In this blog post for the UK’s Foreign, Commonwealth and Development Office, Gisle Kvanvig and I told the story of how, building on the work of British experts, we used the idea of a detective mindset to inform a new, more ethical approach to interviewing and investigation techniques in, for example, law enforcement. Following this approach, officers are trained to handle the interview room much like a crime scene where accurate, reliable and actionable information can be collected for the purpose of investigating the case.

The book Blackstone’s Senior Investigating Officers’ Handbook (5th ed, 2019) by Tony Cook is a unique one-stop guide to all the processes and actions involved in conducting major investigations, presented in a clear and understandable fashion.

For my PhD thesis The Making of an Expert Detective: Thinking and Deciding in Criminal Investigations (2016), I drew on theoretical frameworks developed in social and cognitive psychology to examine the degree to which individual and systemic factors can compensate for inherent biases in criminal detectives’ judgments and decision-making.

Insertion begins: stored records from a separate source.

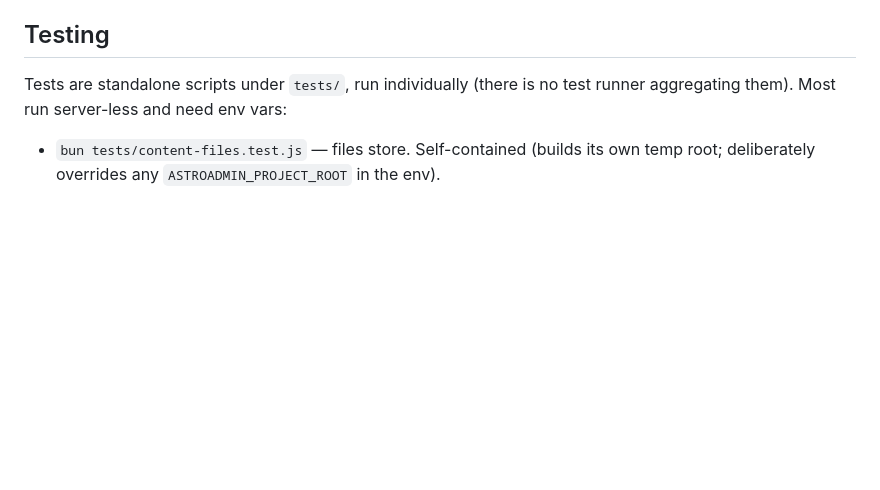
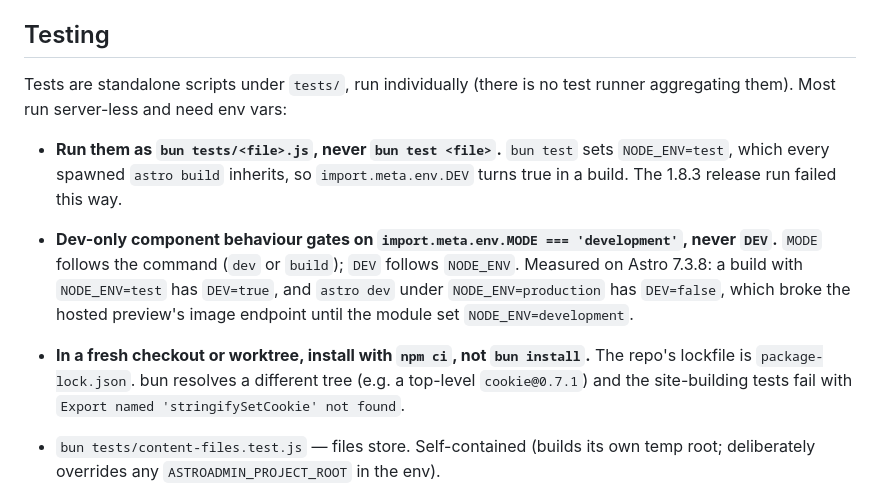
Before and after one commit to cloudshipco/astroadmin, a Markdown page: CLAUDE.md, the part around the change. Drawn GitHub-style; blank space fills up the shorter version.

Commit message:
CLAUDE.md: run tests with bun tests/, gate dev on MODE, npm ci in worktrees

```diff
--- a/CLAUDE.md
+++ b/CLAUDE.md
@@ -130,6 +130,21 @@ over-redaction in every version of "show the output with server paths removed or
 
 Tests are standalone scripts under `tests/`, run individually (there is no test
 runner aggregating them). Most run server-less and need env vars:
+
+- **Run them as `bun tests/<file>.js`, never `bun test <file>`.** `bun test`
+  sets `NODE_ENV=test`, which every spawned `astro build` inherits, so
+  `import.meta.env.DEV` turns true in a build. The 1.8.3 release run failed
+  this way.
+- **Dev-only component behaviour gates on `import.meta.env.MODE ===
+  'development'`, never `DEV`.** `MODE` follows the command (`dev` or
+  `build`); `DEV` follows `NODE_ENV`. Measured on Astro 7.3.8: a build with
+  `NODE_ENV=test` has `DEV=true`, and `astro dev` under `NODE_ENV=production`
+  has `DEV=false`, which broke the hosted preview's image endpoint until the
+  module set `NODE_ENV=development`.
+- **In a fresh checkout or worktree, install with `npm ci`, not `bun install`.**
+  The repo's lockfile is `package-lock.json`. bun resolves a different tree
+  (e.g. a top-level `cookie@0.7.1`) and the site-building tests fail with
+  `Export named 'stringifySetCookie' not found`.
 
 - `bun tests/content-files.test.js` — files store. Self-contained (builds its own
   temp root; deliberately overrides any `ASTROADMIN_PROJECT_ROOT` in the env).
```
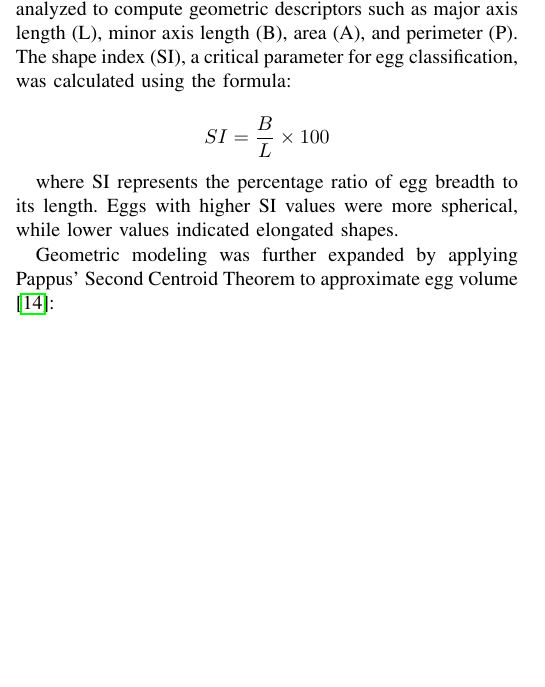
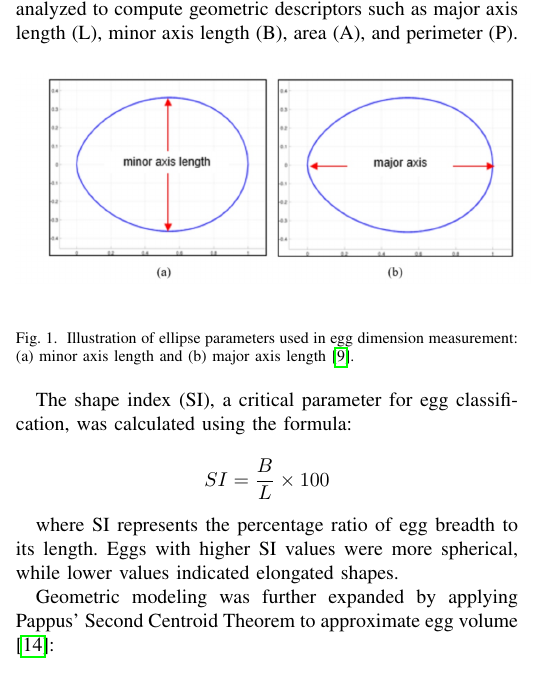
Before and after one commit to CJAMESea-25/DSP-MidtermPIT, a LaTeX paper (DSP_MidtermPIT.tex): part of one column of page 2 of 5, cut so that both start at the same text, the shorter picture padded with empty space. Compiled offline with pdfLaTeX; a missing font is replaced by an installed copy or a similar font; a LaTeX package or settings file that is missing is left out.

Commit message:
chore: added fig

```diff
--- a/DSP_MidtermPIT.tex
+++ b/DSP_MidtermPIT.tex
@@ -6,6 +6,7 @@
 \usepackage{xcolor}
 \usepackage[hyphens]{url}
 \usepackage{hyperref}
+\usepackage{float}
 \IEEEoverridecommandlockouts
 
 \begin{document}
@@ -64,11 +65,22 @@
 
 	\subsection{DSP Feature Extraction and Geometric Modeling}
 
-	Beyond filtering, DSP was also applied to extract geometric and morphological features from digital egg images. A machine vision system estimated egg weight based on two-dimensional projections \cite{asadi2010}. The approach involved image preprocessing through grayscale conversion, Canny edge detection, and morphological segmentation to isolate the egg contour from the background. The resulting binary image was analyzed to compute geometric descriptors such as major axis length (L), minor axis length (B), area (A), and perimeter (P). The shape index (SI), a critical parameter for egg classification, was calculated using the formula:
+	Beyond filtering, DSP was also applied to extract geometric and morphological features from digital egg images. A machine vision system estimated egg weight based on two-dimensional projections \cite{asadi2010}. The approach involved image preprocessing through grayscale conversion, Canny edge detection, and morphological segmentation to isolate the egg contour from the background. The resulting binary image was analyzed to compute geometric descriptors such as major axis length (L), minor axis length (B), area (A), and perimeter (P).
+
+
+	\begin{figure}[h!]
+		\centering
+		\includegraphics[width=0.50\textwidth]{fig2.png}
+		\caption{Illustration of ellipse parameters used in egg dimension measurement: (a) minor axis length and (b) major axis length \cite{aragua2018}.}
+		\label{fig:ellipse_axes}
+	\end{figure}
+
+	The shape index (SI), a critical parameter for egg classification, was calculated using the formula:
 
 	\[
 	SI = \frac{B}{L} \times 100
 	\]
+
 
 	where SI represents the percentage ratio of egg breadth to its length. Eggs with higher SI values were more spherical, while lower values indicated elongated shapes.
 
```
Also changed, not shown: DSP_MidtermPIT.pdf, fig2.png (added), fig3.png (added), DSP_MidtermPIT.tex (4 more changed lines), 3 other files.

The book The Routledge International Handbook of Legal and Investigative Psychology (2019), edited by the psychologists Ray Bull and Iris Blandón-Gitlin, explores contemporary topics in psychological science, applying them to investigative and legal procedures. Featuring contributions from recognised scholars from around the globe (including myself), it brings together current research, emerging trends, and cutting-edge debates in a single comprehensive and authoritative volume.

The book Superforecasting: The Art and Science of Prediction (2015) by the political scientist Philip E Tetlock and the author Dan Gardner offers a deeper insight into prediction, drawing on decades of research and the results of a massive, US government-funded forecasting tournament. The Good Judgment Project involves tens of thousands of ordinary people – including a Brooklyn filmmaker, a retired pipe-installer, and a former ballroom dancer – who set out to forecast global events. Some of the volunteers have turned out to be astonishingly good. These ‘superforecasters’ have beaten other benchmarks, competitors and prediction markets. They’ve even beaten the collective judgment of intelligence analysts with access to classified information.

‘Correlation does not imply causation’: for decades, this mantra was invoked by scientists in order to avoid taking positions as to whether one thing caused another, such as smoking and cancer, or carbon dioxide and climate change. But today, that taboo is dead. The causal revolution has (seemingly) cut through a century of confusion, and placed cause and effect on a firm scientific basis. The Book of Why (2018) by the computer scientist Judea Pearl and the science writer Dana Mackenzie explains causal thinking to general readers, showing how it allows us to explore both the world that is and the worlds that could have been. It is the essence of human and artificial intelligence. And just as these scientific discoveries have enabled machines to think better, The Book of Why explains how we too can think better.